-------- Information supplied --------
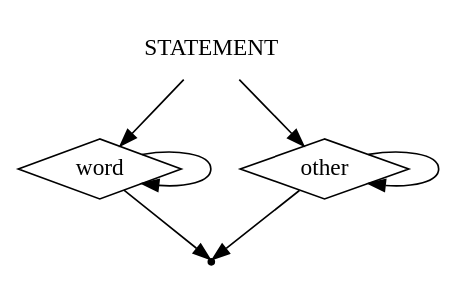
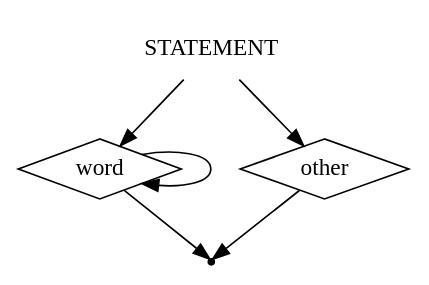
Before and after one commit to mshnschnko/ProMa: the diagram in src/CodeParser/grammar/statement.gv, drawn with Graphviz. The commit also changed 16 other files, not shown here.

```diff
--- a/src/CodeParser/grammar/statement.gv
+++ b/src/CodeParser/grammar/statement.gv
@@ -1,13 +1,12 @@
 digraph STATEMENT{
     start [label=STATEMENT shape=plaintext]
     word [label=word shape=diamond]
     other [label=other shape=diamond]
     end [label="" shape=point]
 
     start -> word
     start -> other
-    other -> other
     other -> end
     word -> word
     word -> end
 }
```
--------
-------- Information supplied --------
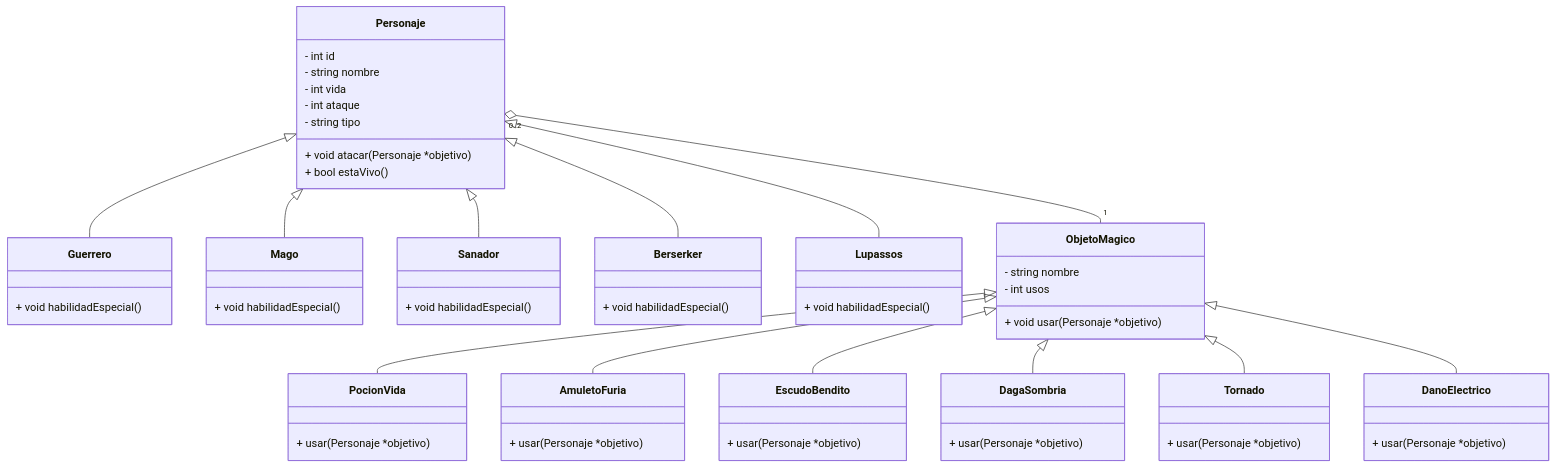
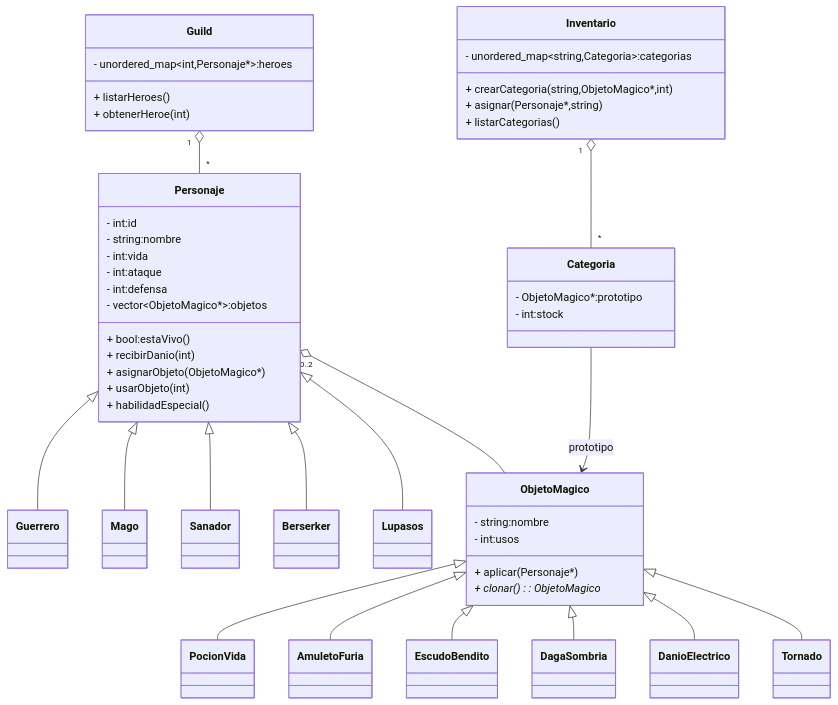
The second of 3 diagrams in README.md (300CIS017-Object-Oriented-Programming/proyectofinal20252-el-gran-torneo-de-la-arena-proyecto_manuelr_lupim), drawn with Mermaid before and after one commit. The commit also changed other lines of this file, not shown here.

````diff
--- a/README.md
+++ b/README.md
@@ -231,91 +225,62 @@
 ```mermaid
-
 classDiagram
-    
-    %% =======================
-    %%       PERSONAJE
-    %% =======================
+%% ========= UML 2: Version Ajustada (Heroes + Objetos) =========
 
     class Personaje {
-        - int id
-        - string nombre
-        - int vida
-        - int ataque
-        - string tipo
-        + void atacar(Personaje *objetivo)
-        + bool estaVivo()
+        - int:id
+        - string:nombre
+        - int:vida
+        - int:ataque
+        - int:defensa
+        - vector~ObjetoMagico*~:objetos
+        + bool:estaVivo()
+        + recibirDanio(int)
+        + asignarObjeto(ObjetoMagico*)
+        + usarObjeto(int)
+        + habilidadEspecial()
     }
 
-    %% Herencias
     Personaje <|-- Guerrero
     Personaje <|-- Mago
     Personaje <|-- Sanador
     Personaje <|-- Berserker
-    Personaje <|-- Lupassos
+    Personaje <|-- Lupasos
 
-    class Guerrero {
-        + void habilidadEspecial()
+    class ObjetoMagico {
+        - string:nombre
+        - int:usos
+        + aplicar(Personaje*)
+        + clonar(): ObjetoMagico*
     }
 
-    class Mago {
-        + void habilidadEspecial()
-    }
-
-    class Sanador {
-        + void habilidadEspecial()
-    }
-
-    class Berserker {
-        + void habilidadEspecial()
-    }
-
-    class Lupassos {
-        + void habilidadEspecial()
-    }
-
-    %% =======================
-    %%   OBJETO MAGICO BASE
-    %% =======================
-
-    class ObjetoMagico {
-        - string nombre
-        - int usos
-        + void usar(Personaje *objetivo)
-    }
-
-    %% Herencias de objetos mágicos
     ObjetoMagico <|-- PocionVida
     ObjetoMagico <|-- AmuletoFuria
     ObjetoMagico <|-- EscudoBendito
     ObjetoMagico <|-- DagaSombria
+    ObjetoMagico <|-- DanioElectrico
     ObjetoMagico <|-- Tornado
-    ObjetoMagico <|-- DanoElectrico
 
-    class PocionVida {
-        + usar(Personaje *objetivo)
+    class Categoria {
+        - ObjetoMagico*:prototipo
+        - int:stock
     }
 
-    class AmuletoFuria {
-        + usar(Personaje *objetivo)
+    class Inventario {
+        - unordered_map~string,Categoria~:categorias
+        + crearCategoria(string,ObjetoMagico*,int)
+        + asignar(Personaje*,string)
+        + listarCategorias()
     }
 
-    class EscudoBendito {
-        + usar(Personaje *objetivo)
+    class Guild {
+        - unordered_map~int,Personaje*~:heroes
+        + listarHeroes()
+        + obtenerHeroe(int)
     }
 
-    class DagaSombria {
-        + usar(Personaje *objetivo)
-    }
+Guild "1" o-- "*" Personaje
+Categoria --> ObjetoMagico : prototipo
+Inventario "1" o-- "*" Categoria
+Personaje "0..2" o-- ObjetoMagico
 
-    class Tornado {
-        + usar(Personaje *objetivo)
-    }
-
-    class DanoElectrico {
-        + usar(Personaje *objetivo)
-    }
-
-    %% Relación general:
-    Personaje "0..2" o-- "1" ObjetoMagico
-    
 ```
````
--------
-------- Information supplied --------
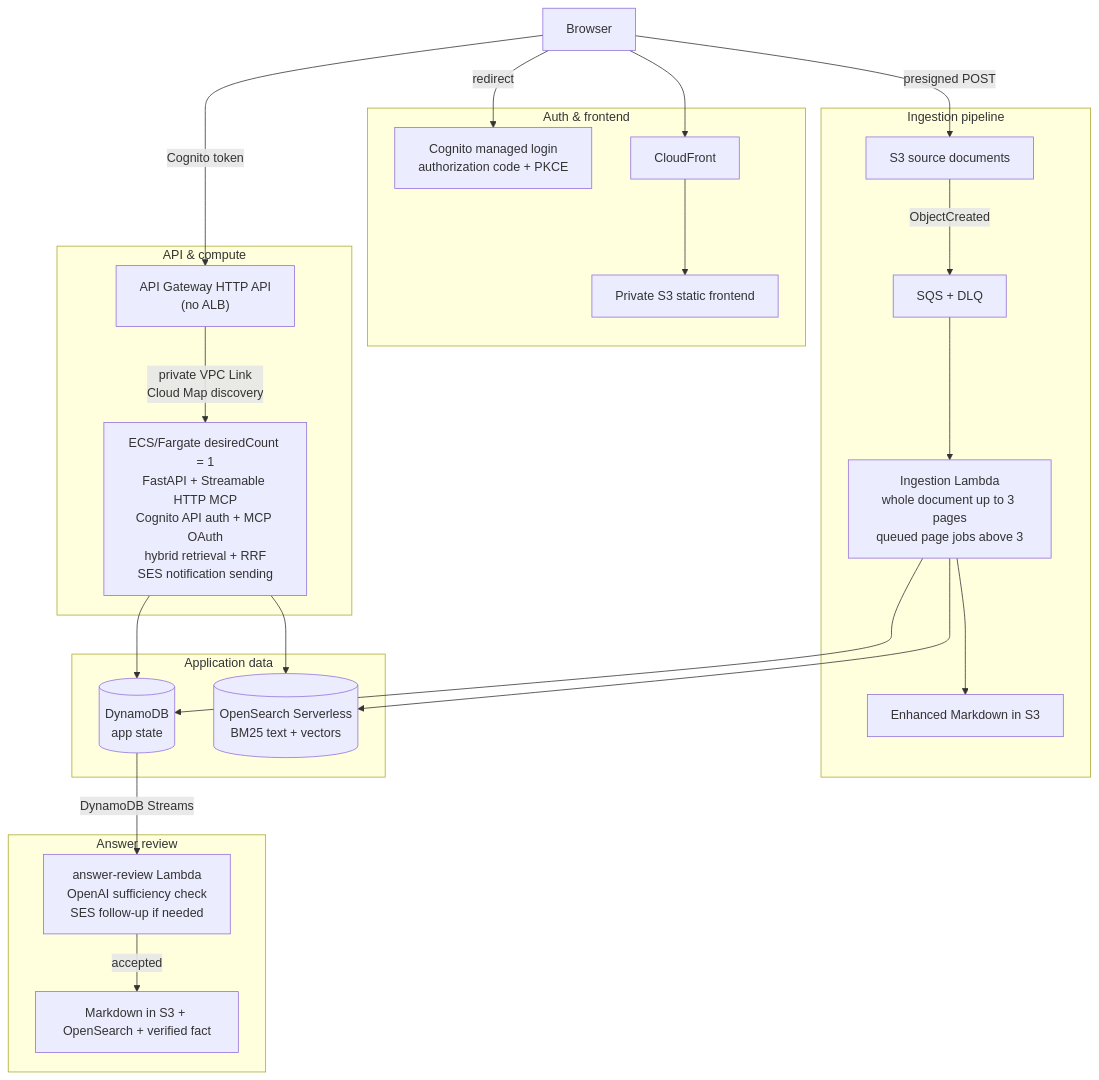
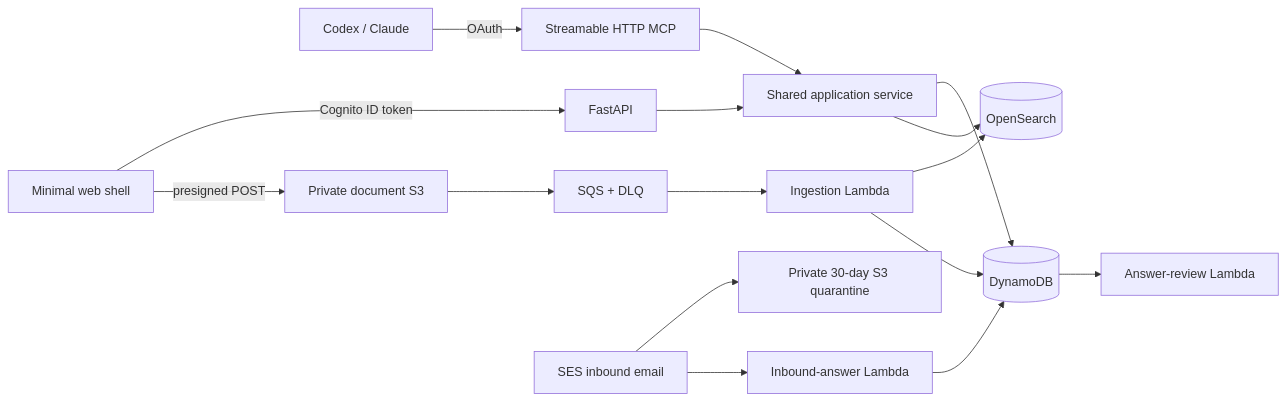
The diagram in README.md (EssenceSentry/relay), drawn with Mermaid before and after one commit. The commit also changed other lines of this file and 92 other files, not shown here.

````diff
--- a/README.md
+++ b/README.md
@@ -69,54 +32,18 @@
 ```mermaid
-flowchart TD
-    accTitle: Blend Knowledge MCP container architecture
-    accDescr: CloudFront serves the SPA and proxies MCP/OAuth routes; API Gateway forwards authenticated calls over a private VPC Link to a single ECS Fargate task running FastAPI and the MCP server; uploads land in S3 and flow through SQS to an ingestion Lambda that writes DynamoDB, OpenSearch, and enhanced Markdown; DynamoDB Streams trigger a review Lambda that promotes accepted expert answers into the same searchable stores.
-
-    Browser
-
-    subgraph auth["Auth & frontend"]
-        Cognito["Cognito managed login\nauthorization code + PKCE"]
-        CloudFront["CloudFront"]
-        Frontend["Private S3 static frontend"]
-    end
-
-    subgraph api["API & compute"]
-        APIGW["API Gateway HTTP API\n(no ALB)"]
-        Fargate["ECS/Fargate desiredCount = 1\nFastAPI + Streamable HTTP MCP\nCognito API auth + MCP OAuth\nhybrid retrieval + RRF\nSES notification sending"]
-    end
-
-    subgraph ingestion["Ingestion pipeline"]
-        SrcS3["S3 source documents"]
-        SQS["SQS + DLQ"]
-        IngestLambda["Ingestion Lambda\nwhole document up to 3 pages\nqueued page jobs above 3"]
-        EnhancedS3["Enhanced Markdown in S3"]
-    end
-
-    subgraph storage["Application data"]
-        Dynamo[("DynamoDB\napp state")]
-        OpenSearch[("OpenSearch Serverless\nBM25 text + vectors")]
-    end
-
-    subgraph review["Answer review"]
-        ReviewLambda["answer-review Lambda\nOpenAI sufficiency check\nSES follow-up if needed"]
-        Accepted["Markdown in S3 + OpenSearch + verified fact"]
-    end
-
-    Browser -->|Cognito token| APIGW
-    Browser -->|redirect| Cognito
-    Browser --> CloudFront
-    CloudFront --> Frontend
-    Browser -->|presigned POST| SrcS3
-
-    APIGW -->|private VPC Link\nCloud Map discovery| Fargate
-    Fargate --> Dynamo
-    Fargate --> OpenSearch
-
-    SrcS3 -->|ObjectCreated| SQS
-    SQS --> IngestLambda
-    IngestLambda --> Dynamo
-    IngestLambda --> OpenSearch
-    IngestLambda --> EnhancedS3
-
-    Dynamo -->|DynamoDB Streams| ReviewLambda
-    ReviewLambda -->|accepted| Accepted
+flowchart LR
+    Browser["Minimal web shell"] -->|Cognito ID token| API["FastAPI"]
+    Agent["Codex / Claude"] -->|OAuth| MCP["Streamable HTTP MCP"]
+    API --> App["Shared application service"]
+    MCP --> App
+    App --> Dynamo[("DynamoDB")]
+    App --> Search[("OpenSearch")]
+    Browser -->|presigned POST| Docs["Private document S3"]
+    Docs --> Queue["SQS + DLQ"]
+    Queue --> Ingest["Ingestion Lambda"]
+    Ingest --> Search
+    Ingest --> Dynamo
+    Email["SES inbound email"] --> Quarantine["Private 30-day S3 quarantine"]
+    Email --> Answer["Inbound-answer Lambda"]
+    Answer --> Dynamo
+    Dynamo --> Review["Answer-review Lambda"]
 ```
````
--------
Assignment
Look through the data above. Find each line with the string "OpenSearch" and copy it.

Output below
-    accDescr: CloudFront serves the SPA and proxies MCP/OAuth routes; API Gateway forwards authenticated calls over a private VPC Link to a single ECS Fargate task running FastAPI and the MCP server; uploads land in S3 and flow through SQS to an ingestion Lambda that writes DynamoDB, OpenSearch, and enhanced Markdown; DynamoDB Streams trigger a review Lambda that promotes accepted expert answers into the same searchable stores.
-        OpenSearch[("OpenSearch Serverless\nBM25 text + vectors")]
-        Accepted["Markdown in S3 + OpenSearch + verified fact"]
-    Fargate --> OpenSearch
-    IngestLambda --> OpenSearch
+    App --> Search[("OpenSearch")]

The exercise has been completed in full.